President Joe Biden will now sign the measure into law, staving off worldwide economic chaos.
The US Congress has approved a deal to lift the country’s borrowing limit, days before the world’s largest economy is due to default on its debt.
The bipartisan measure sped through the Senate by a vote of 63-36, a day after it cleared the US House of Representatives.
President Joe Biden has said he will enact the measure into law.
His signature on the bill will spare the US from a catastrophic default on its $31.4tn (£25tn) debt.
The country is forecast to overshoot its current debt ceiling on Monday 5 June.
A default would limit the government’s ability to borrow more money or pay all of its bills. It would also threaten to wreak havoc overseas, affecting prices and mortgage rates in other countries.
In Thursday night’s session, the bill passed with support from 44 Democrats and 17 Republicans, plus two independents.
Sixty votes were required to approve the measure in a 100-seat chamber that Democrats only narrowly control.
Thirty-one Republicans were opposed, including a member of the party’s leadership in the chamber, John Barrasso.
Among the four Democrats who voted against were left-wing senators Bernie Sanders, John Fetterman and Elizabeth Warren.
Senators first proposed 11 amendments to the debt ceiling bill, but they were all rejected in quick order, paving the way for a final vote.
If a single one of the amendments had passed, the whole bill would have had to be sent back to the House, leaving little time to ensure final passage of the measure before the US fell off a fiscal cliff.
“America can breathe a sigh of relief, a sigh of relief because in this process we are avoiding default,” Democratic Majority leader Chuck Schumer told the Senate.
In a rare display of bipartisanship, Senate Republican leader Mitch McConnell told reporters he would be “proud to support it without delay”.
The deal easily cleared the House on Wednesday evening by a vote of 314-117. Some 165 Democrats joined 149 Republicans in approving it by the required simple majority.
With Republicans in control of the lower chamber of Congress and Democrats holding sway in the Senate and White House, a deal proved elusive for weeks until Mr Biden and House Speaker Kevin McCarthy inked a compromise last weekend.
The agreement suspends the debt ceiling, the spending limit set by Congress that determines how much money the government can borrow, until 1 January 2025.
The legislation will result in $1.5tn in savings over a decade, the independent Congressional Budget Office said on Tuesday.
The contents of the bill drew objections from both right-wing Republicans and left-wing Democrats, but there were more than enough political centrists in both parties to get it over the line.
The last time the US came this close to overshooting its debt ceiling, in 2011, the credit agency Standard & Poor’s downgraded the country’s rating, a move that has yet to be reversed.

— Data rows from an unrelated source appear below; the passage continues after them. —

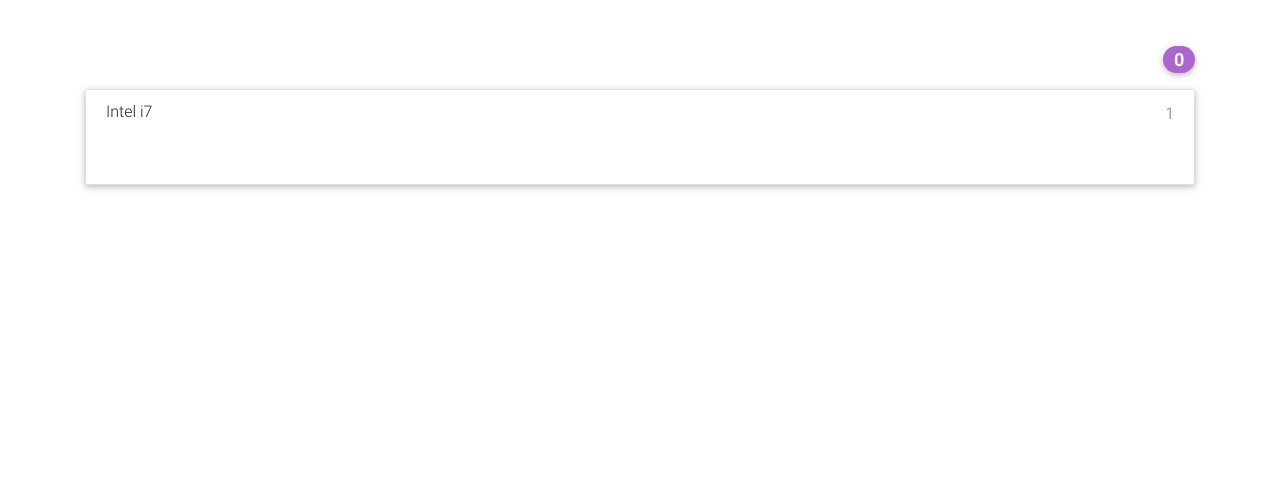
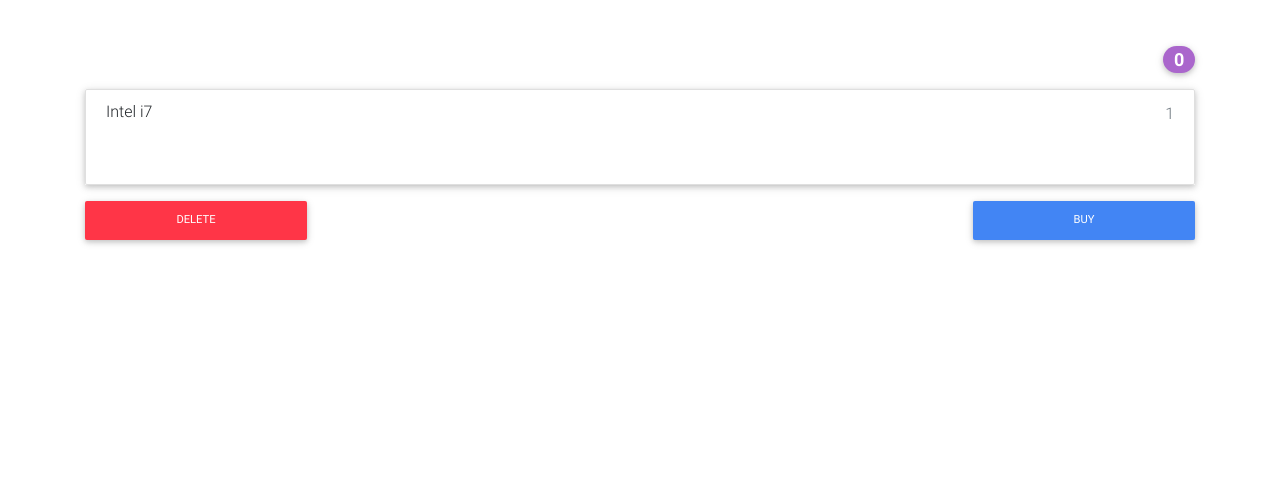
Before and after one commit to waycold/final_project---ecommerce, a Django app: page /checkout/ in a window 1280 px wide. Shown: the part 228-708 px from the top of the page. Run offline with Django 4.2, Linux system fonts and the light colour scheme; a user stored in the database is signed in; data comes from the database, SQL or seed files in the repository; both versions use the stored data as it was after the commit; some libraries are stand-ins or nearby versions.

Commit message:
agregando boton buy y delete

```diff
--- a/product/models.py
+++ b/product/models.py
@@ -36,6 +36,12 @@ class Item(models.Model):
 
     def get_add_to_cart_url(self):
         return reverse("product:add_to_cart", kwargs={
+            'slug': self.slug
+        } )
+
+
+    def get_delte_url(self):
+        return reverse("product:delete", kwargs={
             'slug': self.slug
         } )
 
--- a/product/templates/checkout.html
+++ b/product/templates/checkout.html
@@ -53,22 +53,19 @@
             </ul>
             <!-- Cart -->
           </div>
-          <div style="align-items: center; margin: auto;">
-            <!-- <form action="" method="post">
+            <form method="POST" action="">
               {% csrf_token %}
-              <a type="submit" name="delete"
-            class="btn btn-primary btn-md waves-effect m-0" style="width: 20%; text-align: center; margin: auto;"
-            type="button"
+              <button type="submit" name="delete"
+              class="btn btn-danger btn-md waves-effect m-0"  style="width: 20%; align-items: center; text-align: center;"
               >
               delete
-          </a>
+              </button>
                 <button type="submit" name="buy"
-            class="btn btn-danger btn-md waves-effect m-0"  style="width: 20%; align-items: center; text-align: center; float: right;"
-            type="button"
+                class="btn btn-primary btn-md waves-effect m-0"  style="width: 20%; align-items: center; text-align: center; float: right;"
                 >
                 buy
                 </button>
-            </form> -->
+            </form>
           </div>
           <!--Grid column-->
         <!--Grid row-->
--- a/product/urls.py
+++ b/product/urls.py
@@ -1,5 +1,5 @@
 from django.urls import path
-from product.views import log_in, log_out, sign_up, ItemDetailView, about, add_to_cart, remove_from_cart, store, HomeView, profile, edit_profile, home, remove_single_cart
+from product.views import log_in, log_out, sign_up, ItemDetailView, about, add_to_cart, remove_from_cart, store, HomeView, profile, edit_profile, home, remove_single_cart, delete
 
 
 app_name = 'product'
@@ -17,4 +17,5 @@ urlpatterns = [
     path('add_to_cart/<slug>/', add_to_cart, name="add_to_cart" ),
     path('remove_single_cart/<slug>/', remove_single_cart, name="remove_from_cart" ),
     path('remove-from-cart/<slug>/', remove_from_cart, name='remove-from-cart'),
+    path('delete/<slug>/', delete, name='delete'),
 ]
--- a/product/views.py
+++ b/product/views.py
@@ -92,6 +92,26 @@ def about(request):
 
 
 def store(request):
+    order_qs = OrderItem.objects.filter(
+        user = request.user,
+        ordered = False
+    )
+    qs = request.POST.get("delete")
+    if "delete" in request.POST:
+        print("work")
+        items = order_qs.delete()
+        context = {
+            'orderitems': items
+        }
+        return redirect('/checkout/')
+    if "buy" in request.POST and order_qs.count() >= 1:
+        print(order_qs)
+        items = order_qs.delete()
+        context = {
+            'orderitems': items
+        }
+        messages.info(request, "Your purchase has been successful!")
+        return redirect ('/')
     context = {
         'items': Item.objects.all(),
         'orderitems': OrderItem.objects.all()
@@ -260,3 +280,46 @@ def remove_from_cart(request, slug):
     else:
         messages.info(request, "You do not have an active order")
         return redirect("product:product", slug=slug)
+
+
+# def delete(request, slug):
+#     item = get_object_or_404(Item, slug=slug)
+#     order_qs = Order.objects.filter(
+#         user=request.user,
+#         ordered=False
+#     )
+#     if order_qs.exists():
+#         order = order_qs[0]
+#         # check if the order item is in the order
+#         if order.items.filter(item__slug=item.slug).exists():
+#             order_item = OrderItem.objects.filter(
+#                 item=item,
+#                 user=request.user,
+#                 ordered=False
+#             )[0]
+#             order.items.remove(order_item)
+#             order_item.delete()
+#             messages.info(request, "This item was removed from your cart.")
+#             return redirect("product:checkout")
+#         else:
+#             messages.info(request, "This item was not in your cart")
+#             return redirect("product:checkout", slug=slug)
+#     else:
+#         messages.info(request, "You do not have an active order")
+#         return redirect("product:checkout", slug=slug)
+
+def delete(request):
+    order_qs = OrderItem.objects.filter(
+        user = request.user,
+        ordered = False
+    )
+    qs = request.POST.get("delete")
+    print("work2")
+    if qs:
+        print("work")
+        items1 = order_qs.remove()
+        items2 = order_qs.delete()
+        context = {
+            'orderitems': items2
+        }
+        return render(request, "checkout.html", context)
```
Also changed, not shown: db.sqlite3, uploads/products/1250593_sXpIqKZ.png (added). Lines whose indentation alone changed are shown as unchanged.
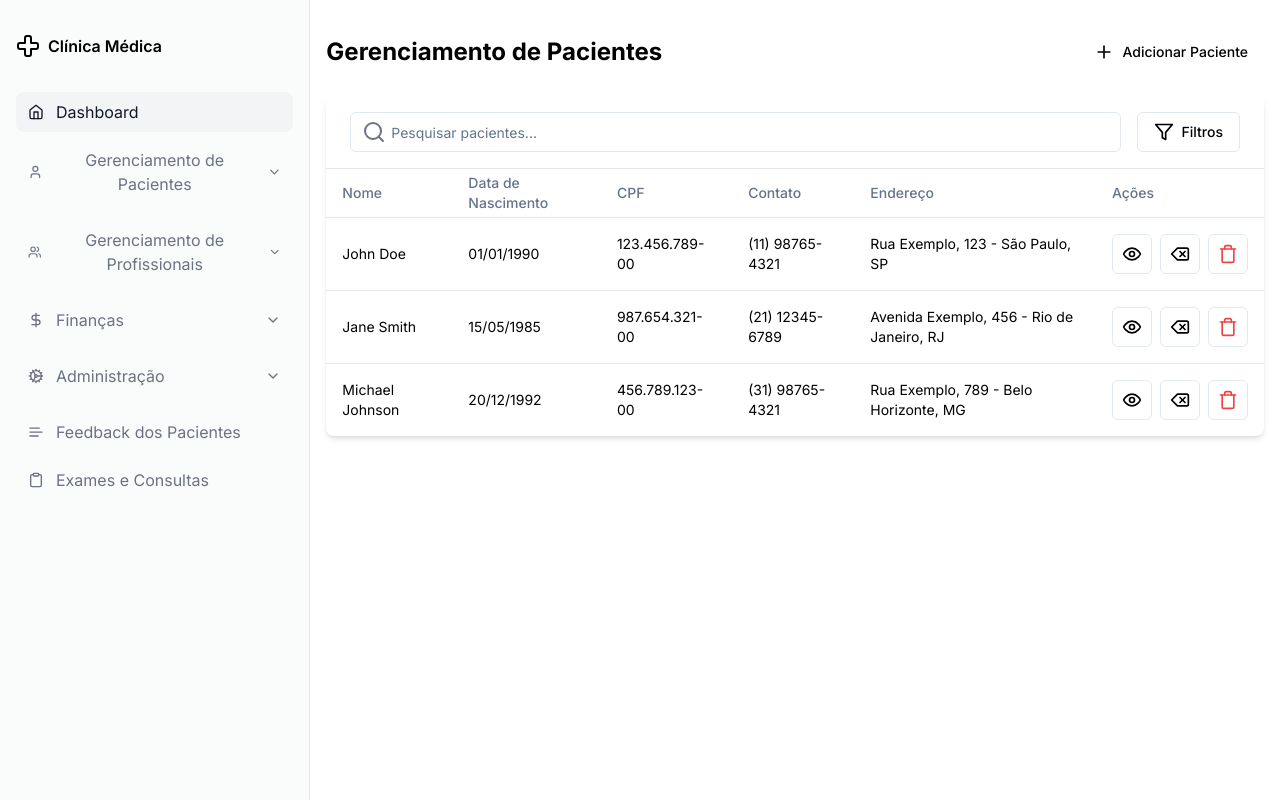
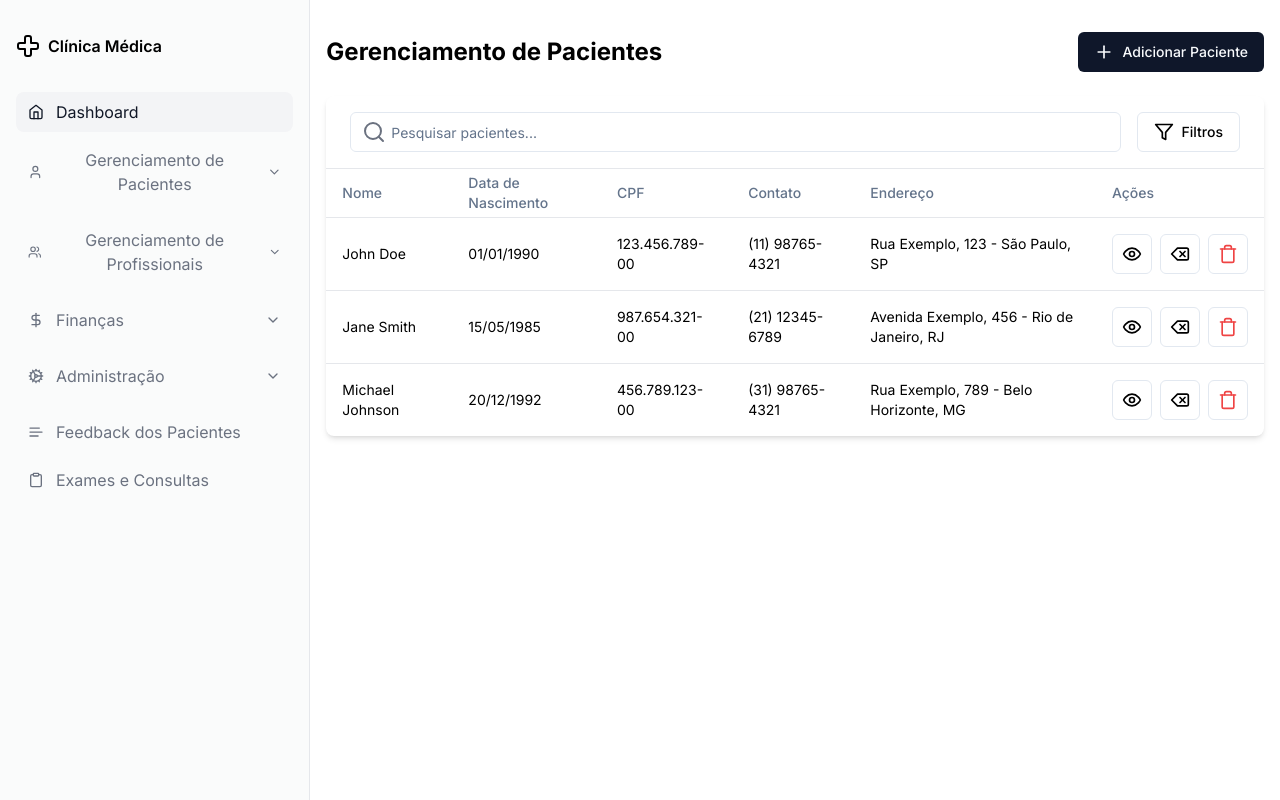
Before and after one commit to ghenriquec/clinic-management-system, a Next.js app: page /professionals/patients-table in a window 1280 px wide. Built offline with nearby package versions, Linux system fonts and the light colour scheme.

Commit message:
fix: use supported button variant in patients table

```diff
--- a/src/app/professionals/patients-table/page.tsx
+++ b/src/app/professionals/patients-table/page.tsx
@@ -9,7 +9,7 @@
     <div className="container mx-auto px-4 py-8">
       <div className="flex items-center justify-between mb-6">
         <h1 className="text-2xl font-bold">Gerenciamento de Pacientes</h1>
-        <Button className="flex items-center gap-2" variant="primary">
+        <Button className="flex items-center gap-2" variant="default">
           <PlusIcon className="h-5 w-5" />
           Adicionar Paciente
         </Button>
```
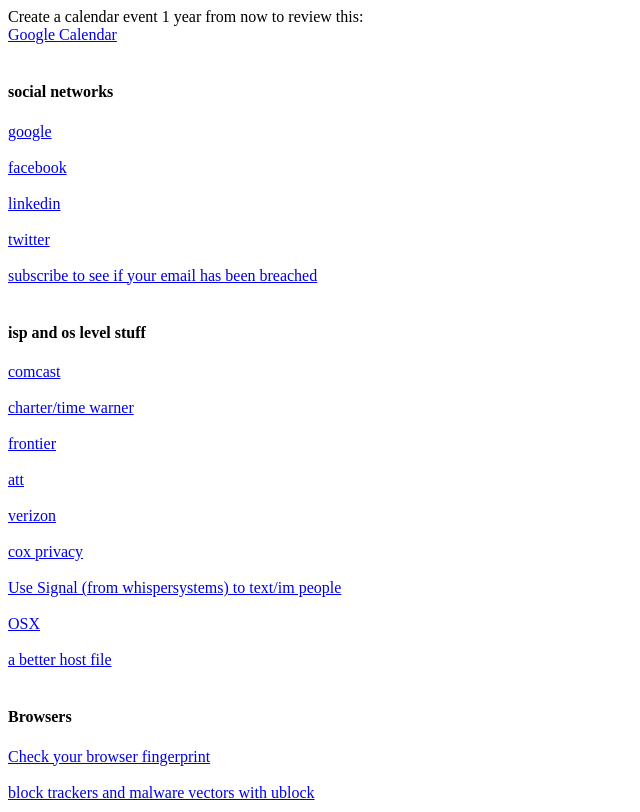
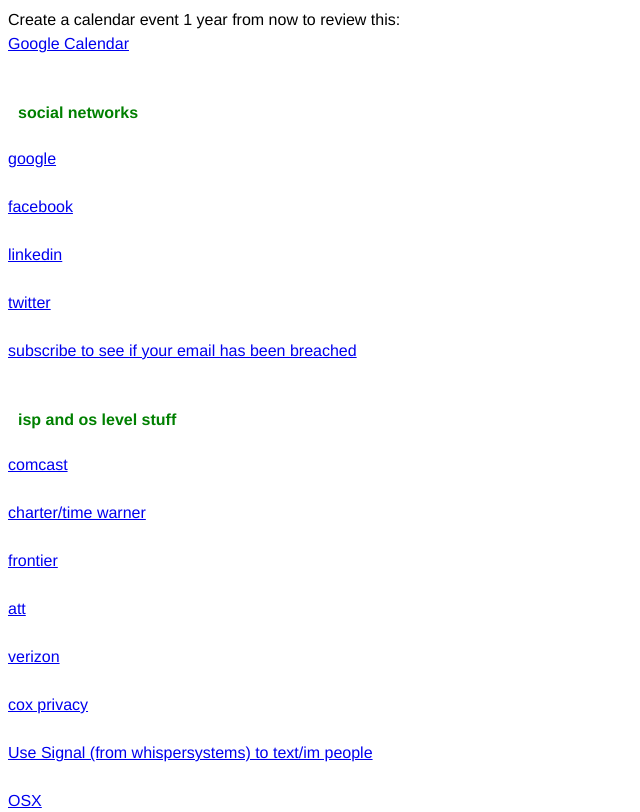
Before and after one commit to datachomp/privacy, a plain HTML site: page public/index.html in a window 1280 px wide. Shown: the top 812 px of the page, without its empty margins (0-640 px from the left). Drawn offline with Linux system fonts and the light colour scheme.

Commit message:
add style

```diff
--- a/public/index.html
+++ b/public/index.html
@@ -3,6 +3,10 @@
 <head>
 	<meta charset="utf-8">
 	<title>datachomp/privacy: helpful tips</title>
+	<style>
+		body { font-weight: 300; line-height: 1.5; font-size: 16px; font-family: 'Helvetica', 'Arial', sans-serif; }
+		h4 {color: green; margin-left: 10px;}
+</style>
 </head>
 <body>
 Create a calendar event 1 year from now to review this:<br/>
```
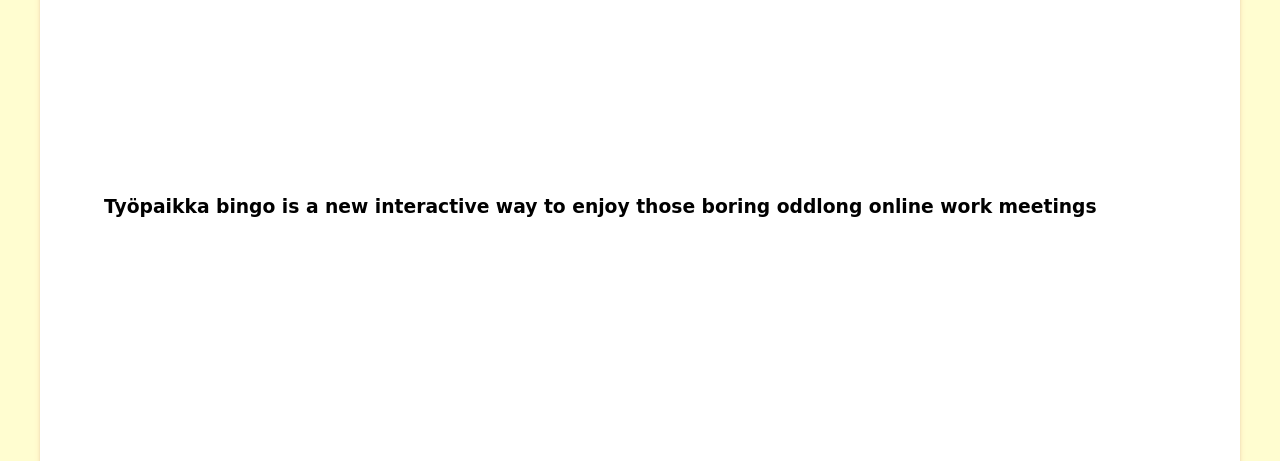
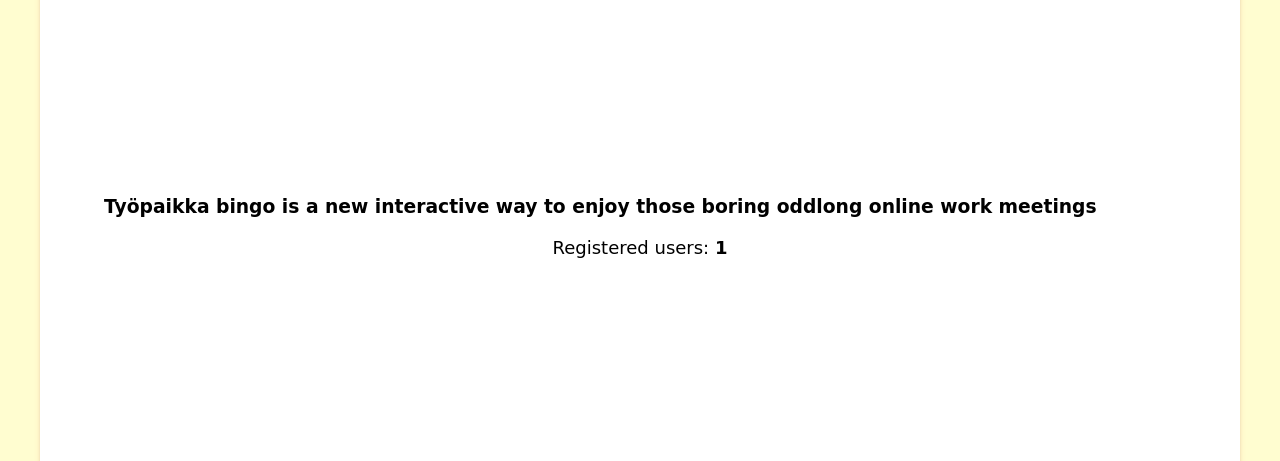
Before and after one commit to Piljoliina/BingoProject, a PHP site: page / in a window 1280 px wide. Shown: the part 328-789 px from the top of the page. Run offline with PHP 8.4, Linux system fonts and the light colour scheme; tables that the repository leaves empty or names only in its code hold one stand-in row (values such as "Sample post").

Commit message:
Current users

```diff
--- a/index.html
+++ b/index.php
@@ -53,7 +53,12 @@
 
         <div class="introduction">
             <h3 class="introduction-text">
-                    Työpaikka bingo is a new interactive way to enjoy those boring oddlong online work meetings</h3>
+                Työpaikka bingo is a new interactive way to enjoy those boring oddlong online work meetings
+            </h3>
+        </div>
+
+        <div class="user-count">
+            <?php include 'users.php'; ?>
         </div>
     </div>
 </div>
--- /dev/null
+++ b/users.php
@@ -0,0 +1,24 @@
+<?php
+$host = "localhost";
+$username = "root";
+$password = "";
+$dbname = "bingo_app";
+
+$conn = new mysqli($host, $username, $password, $dbname);
+
+if ($conn->connect_error) {
+    die("Connection failed: " . $conn->connect_error);
+}
+
+$sql = "SELECT COUNT(id) AS total_users FROM users";
+$result = $conn->query($sql);
+
+if ($result && $row = $result->fetch_assoc()) {
+    $total_users = $row['total_users'];
+    echo "<p style='text-align:center; font-size: 18px; margin-top: 20px;'> Registered users: <strong>$total_users</strong></p>";
+} else {
+    echo "<p>Not working...</p>";
+}
+
+$conn->close();
+?>
```
Lines whose indentation alone changed are shown as unchanged.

Ahead of the Senate vote, US stock markets made gains, with the Dow closing 0.5% higher. The broader S&P 500 index rose by 1% and the tech-heavy Nasdaq ended the day 1.3% higher.